There is further evidence that the self-storage market is heating up. For example, Acadia Realty Trust recently sold 14 facilities across New York City, receiving approximately $300 million from the purchaser, Storage Post. While this is not an enormous real-deal for New York, what is impressive is the capitalization rate, which came in at a very low 5.5%.
To explain, the capitalization rate is the ratio of the net income of the property to the selling price. For example, if a property has $10 million in net income, and sells for $100 million, then the rate is 10%. Lower rates indicate that the purchaser was willing to pay more for the property given its income, and presumably did this because they believed that the long-term earning potential would increase. Basically, this is the inverse of a P/E ratio with a stock – a 5.5% capitalization rate is the equivalent of P/E ratio of 18. Less than a year before the Acadia transaction, capitalization rates were running at an average of 7%, and reached as high as 9% during 2009.
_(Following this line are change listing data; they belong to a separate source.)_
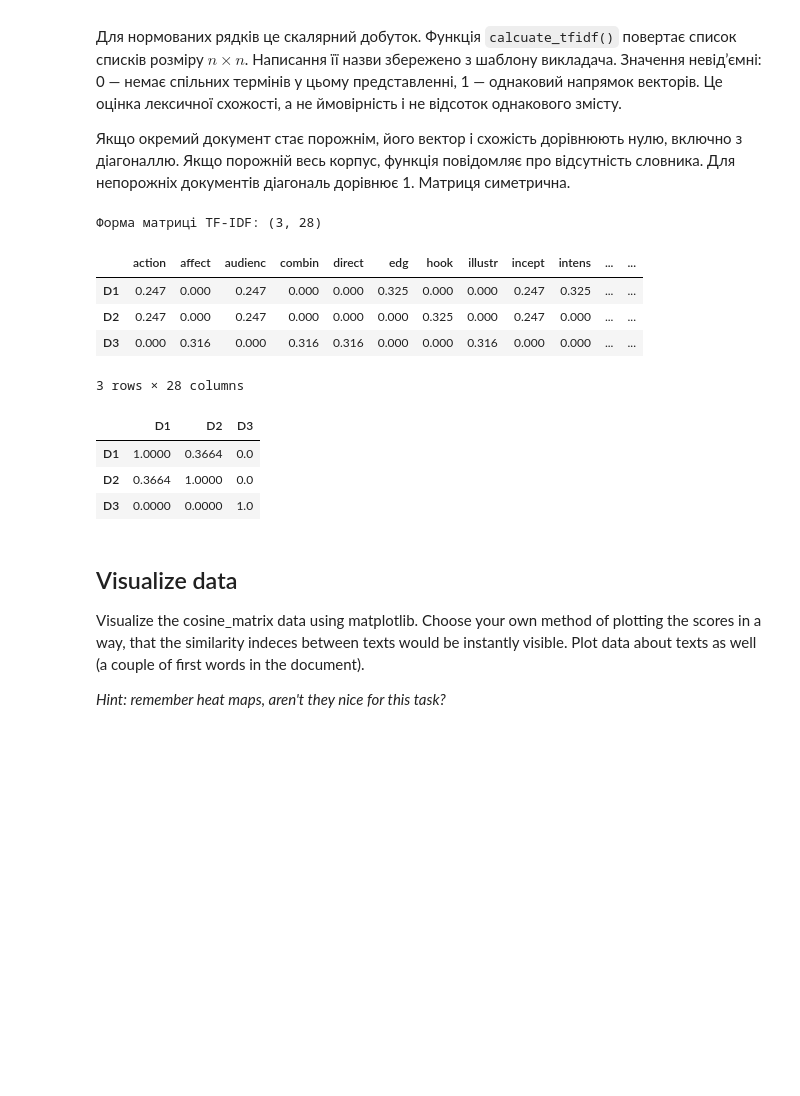
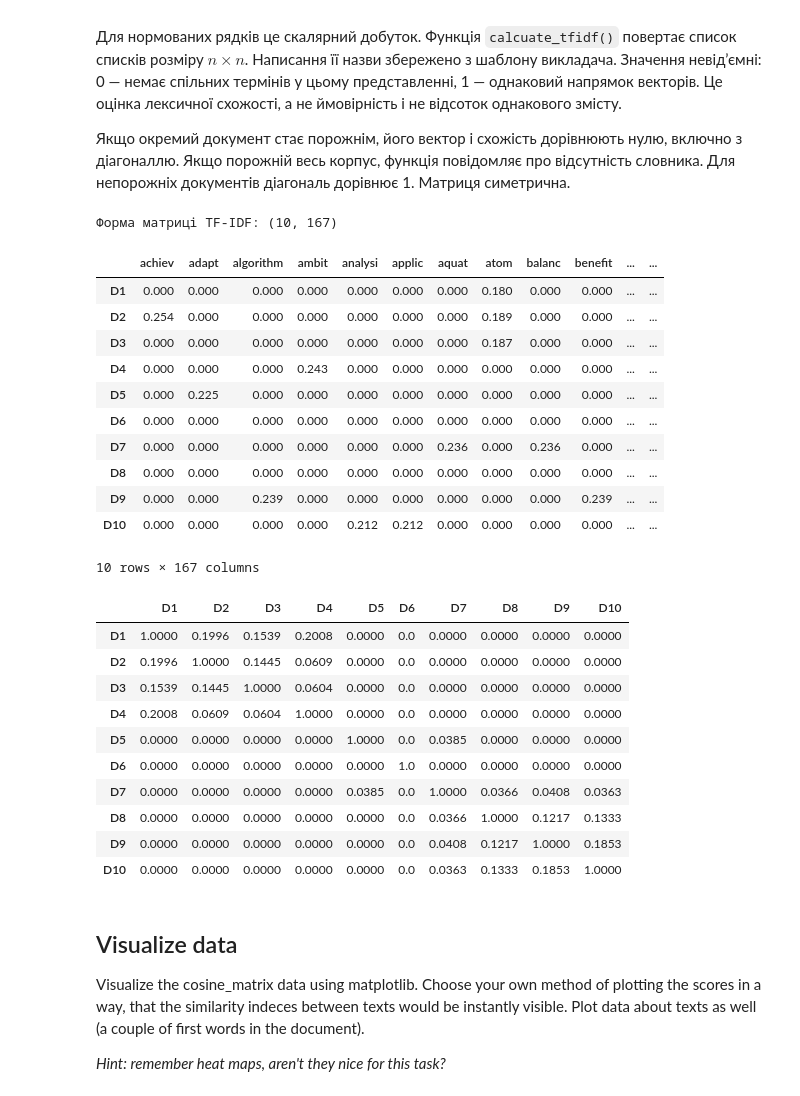
Before and after one commit to RoomToom/ida-labs, a Jupyter notebook: assignement-2.ipynb, the cells around one changed output. Saved outputs shown, nothing was run; the diff lists cells and outputs as text; code cells hidden in the pictures; blank space fills up the shorter version.

```diff
--- a/assignement-2.ipynb
+++ b/assignement-2.ipynb
@@ -127,24 +153,40 @@ $$\mathrm{cos}(a,b)=\frac{a\cdot b}{\|a\|_2\|b\|_2}.$$
 Якщо окремий документ стає порожнім, його вектор і схожість дорівнюють нулю, включно з діагоналлю. Якщо порожній весь корпус, функція повідомляє про відсутність словника. Для непорожніх документів діагональ дорівнює 1. Матриця симетрична.
 # %%
 vectorizer, X = tfidf_features(texts_processed)
+document_ids = [f"D{i}" for i in range(1, len(texts) + 1)]
 print("Форма матриці TF-IDF:", X.shape)
-display(pd.DataFrame(X.toarray(), index=["D1", "D2", "D3"],
+display(pd.DataFrame(X.toarray(), index=document_ids,
                      columns=vectorizer.get_feature_names_out()).round(3))
 cosine_matrix = calcuate_tfidf(texts_processed)
-display(pd.DataFrame(cosine_matrix, index=["D1", "D2", "D3"], columns=["D1", "D2", "D3"]).round(4))
+display(pd.DataFrame(cosine_matrix, index=document_ids, columns=document_ids).round(4))
 np.testing.assert_allclose(X.toarray() @ X.toarray().T, cosine_matrix, atol=1e-12)
 np.testing.assert_allclose(np.diag(cosine_matrix), 1, atol=1e-12)
+assert np.asarray(cosine_matrix).shape == (len(texts), len(texts))
 # %% [output]
-Форма матриці TF-IDF: (3, 28)
+Форма матриці TF-IDF: (10, 167)
-|  | action | affect | audienc | combin | direct | edg | hook | illustr | incept | intens | ... | ... |
-| D1 | 0.247 | 0.000 | 0.247 | 0.000 | 0.000 | 0.325 | 0.000 | 0.000 | 0.247 | 0.325 | ... | ... |
-| D2 | 0.247 | 0.000 | 0.247 | 0.000 | 0.000 | 0.000 | 0.325 | 0.000 | 0.247 | 0.000 | ... | ... |
-| D3 | 0.000 | 0.316 | 0.000 | 0.316 | 0.316 | 0.000 | 0.000 | 0.316 | 0.000 | 0.000 | ... | ... |
+|  | achiev | adapt | algorithm | ambit | analysi | applic | aquat | atom | balanc | benefit | ... | ... |
+| D1 | 0.000 | 0.000 | 0.000 | 0.000 | 0.000 | 0.000 | 0.000 | 0.180 | 0.000 | 0.000 | ... | ... |
+| D2 | 0.254 | 0.000 | 0.000 | 0.000 | 0.000 | 0.000 | 0.000 | 0.189 | 0.000 | 0.000 | ... | ... |
+| D3 | 0.000 | 0.000 | 0.000 | 0.000 | 0.000 | 0.000 | 0.000 | 0.187 | 0.000 | 0.000 | ... | ... |
+| D4 | 0.000 | 0.000 | 0.000 | 0.243 | 0.000 | 0.000 | 0.000 | 0.000 | 0.000 | 0.000 | ... | ... |
+| D5 | 0.000 | 0.225 | 0.000 | 0.000 | 0.000 | 0.000 | 0.000 | 0.000 | 0.000 | 0.000 | ... | ... |
+| D6 | 0.000 | 0.000 | 0.000 | 0.000 | 0.000 | 0.000 | 0.000 | 0.000 | 0.000 | 0.000 | ... | ... |
+| D7 | 0.000 | 0.000 | 0.000 | 0.000 | 0.000 | 0.000 | 0.236 | 0.000 | 0.236 | 0.000 | ... | ... |
+| D8 | 0.000 | 0.000 | 0.000 | 0.000 | 0.000 | 0.000 | 0.000 | 0.000 | 0.000 | 0.000 | ... | ... |
+| D9 | 0.000 | 0.000 | 0.239 | 0.000 | 0.000 | 0.000 | 0.000 | 0.000 | 0.000 | 0.239 | ... | ... |
+| D10 | 0.000 | 0.000 | 0.000 | 0.000 | 0.212 | 0.212 | 0.000 | 0.000 | 0.000 | 0.000 | ... | ... |
-3 rows × 28 columns
+10 rows × 167 columns
-|  | D1 | D2 | D3 |
-| D1 | 1.0000 | 0.3664 | 0.0 |
-| D2 | 0.3664 | 1.0000 | 0.0 |
-| D3 | 0.0000 | 0.0000 | 1.0 |
+|  | D1 | D2 | D3 | D4 | D5 | D6 | D7 | D8 | D9 | D10 |
+| D1 | 1.0000 | 0.1996 | 0.1539 | 0.2008 | 0.0000 | 0.0 | 0.0000 | 0.0000 | 0.0000 | 0.0000 |
+| D2 | 0.1996 | 1.0000 | 0.1445 | 0.0609 | 0.0000 | 0.0 | 0.0000 | 0.0000 | 0.0000 | 0.0000 |
+| D3 | 0.1539 | 0.1445 | 1.0000 | 0.0604 | 0.0000 | 0.0 | 0.0000 | 0.0000 | 0.0000 | 0.0000 |
+| D4 | 0.2008 | 0.0609 | 0.0604 | 1.0000 | 0.0000 | 0.0 | 0.0000 | 0.0000 | 0.0000 | 0.0000 |
+| D5 | 0.0000 | 0.0000 | 0.0000 | 0.0000 | 1.0000 | 0.0 | 0.0385 | 0.0000 | 0.0000 | 0.0000 |
+| D6 | 0.0000 | 0.0000 | 0.0000 | 0.0000 | 0.0000 | 1.0 | 0.0000 | 0.0000 | 0.0000 | 0.0000 |
+| D7 | 0.0000 | 0.0000 | 0.0000 | 0.0000 | 0.0385 | 0.0 | 1.0000 | 0.0366 | 0.0408 | 0.0363 |
+| D8 | 0.0000 | 0.0000 | 0.0000 | 0.0000 | 0.0000 | 0.0 | 0.0366 | 1.0000 | 0.1217 | 0.1333 |
+| D9 | 0.0000 | 0.0000 | 0.0000 | 0.0000 | 0.0000 | 0.0 | 0.0408 | 0.1217 | 1.0000 | 0.1853 |
+| D10 | 0.0000 | 0.0000 | 0.0000 | 0.0000 | 0.0000 | 0.0 | 0.0363 | 0.1333 | 0.1853 | 1.0000 |
 # %% [markdown]
 ## Visualize data
 
```
Also changed, not shown: parts of 12 cells of this notebook, 18 other files.
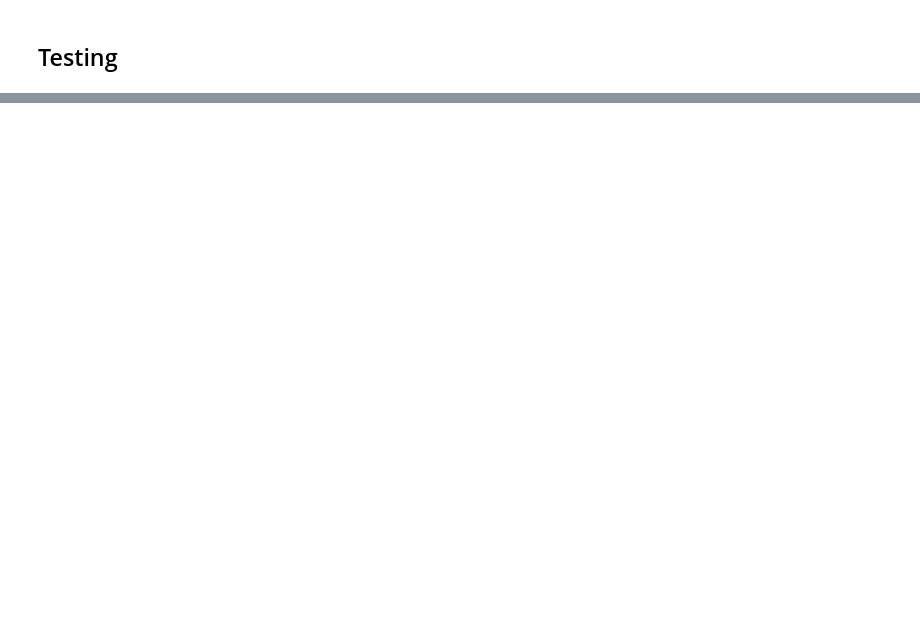
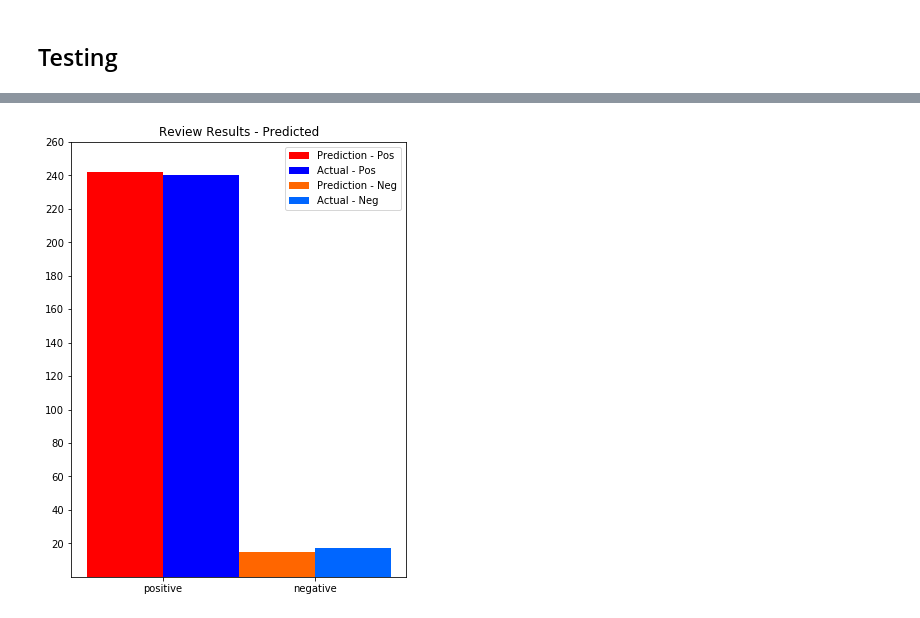
Before and after one commit to hdatteln/neural_networks, a Jupyter notebook: Sentiment_Analysis_With_ReLU.ipynb, the cells around one changed output, grey strips where cells are left out. Cells and saved outputs as stored; diff of their text form; code cells hidden in the pictures; blank space fills up the shorter version.

```diff
--- a/Sentiment_Analysis_With_ReLU.ipynb
+++ b/Sentiment_Analysis_With_ReLU.ipynb
@@ -58,6 +64,6 @@ Total word count:  6016
 # %%
-vocabulary = sorted(total_wordcount, key=total_wordcount.get, reverse=True)[:6010]
-vocabulary = vocabulary[10:]
+vocabulary = sorted(total_wordcount, key=total_wordcount.get, reverse=True)[:6370]
+vocabulary = vocabulary[20:]
 
 print("Num of words: ", len(vocabulary))
 for x in range(0, 10):
@@ -124,7 +130,7 @@ def build_network_model():
     tf.reset_default_graph()
 
     #Inputs
-    net = tflearn.input_data([None, 6000])
+    net = tflearn.input_data([None, 6350])
 
     #Hidden layer
     net = tflearn.fully_connected(net, 120, activation='relu')
@@ -142,5 +148,5 @@ model = build_network_model()
 # %% [markdown]
 ## Training the network
 # %%
-model.fit(X_train, Y_train, validation_set = 0.1, show_metric=True, batch_size=300, n_epoch=100)
+model.fit(X_train, Y_train, validation_set = 0.1, show_metric=True, batch_size=200, n_epoch=100)
 # %% [output]
@@ -168,0 +180,9 @@ Positiv!
+# %%
+for index, row in tatortreviews_new.iterrows():
+    res = model.predict([text_to_vector(row['Review'])])[0]
+    if(res[1] > res[0]):
+        tatortreviews_new.loc[index, 'Evalu'] = 1
+    else:
+        tatortreviews_new.loc[index, 'Evalu'] = 0
+
+tatortreviews_new.to_csv(index = False, path_or_buf = 'data/tatortreviews_new_prediction.csv')
@@ -168,0 +192,40 @@ Positiv!
+# %%
+%matplotlib inline
+import collections
+
+tatortreviews_new_corrected = pd.read_csv('data/tatortreviews_new_prediction_corrected.csv')
+count_tatortreviews_new_corrected = collections.Counter(tatortreviews_new_corrected['Evalu'])
+count_tatortreviews_new = collections.Counter(tatortreviews_new['Evalu'])
+plt.figure(figsize=(6, 8), facecolor='w', edgecolor='k')
+plt.title('Review Results - Predicted')
+index = np.arange(1)
+bar_width = 1
+opacity = 1
+pred_pos = plt.bar(index, count_tatortreviews_new[1], bar_width,
+                 alpha=opacity,
+                 color='#ff0000',
+                 label='Prediction - Pos')
+
+corr_pos = plt.bar(index + bar_width, count_tatortreviews_new_corrected[1], bar_width,
+                 alpha=opacity,
+                 color='#0000ff',
+                 label='Actual - Pos')
+
+pred_neg = plt.bar(index + (bar_width * 2) , count_tatortreviews_new[0], bar_width,
+                 alpha=opacity,
+                 color='#ff6600',
+                 label='Prediction - Neg')
+
+corr_neg = plt.bar(index + (bar_width * 3), count_tatortreviews_new_corrected[0], bar_width,
+                 alpha=opacity,
+                 color='#0066ff',
+                 label='Actual - Neg')
+
+plt.legend()
+
+labels = ['positive', 'negative']
+plt.xticks([index + bar_width / 2, (bar_width * 3) - (bar_width / 2) ] , labels)
+plt.yticks([20, 40, 60, 80, 100, 120, 140, 160, 180, 200, 220, 240, 260])
+plt.show()
+# %% [output]
+[figure, added]
```
Also changed, not shown: parts of 11 cells of this notebook, 3 other files.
The outlook is also bright for another reason. Currently, construction rates are low, with only about 200 facilities currently being built in the US. Compared to the 2600 facilities constructed between 2003 and 2007, construction is down about 60%, so the risks of oversupply are minimal.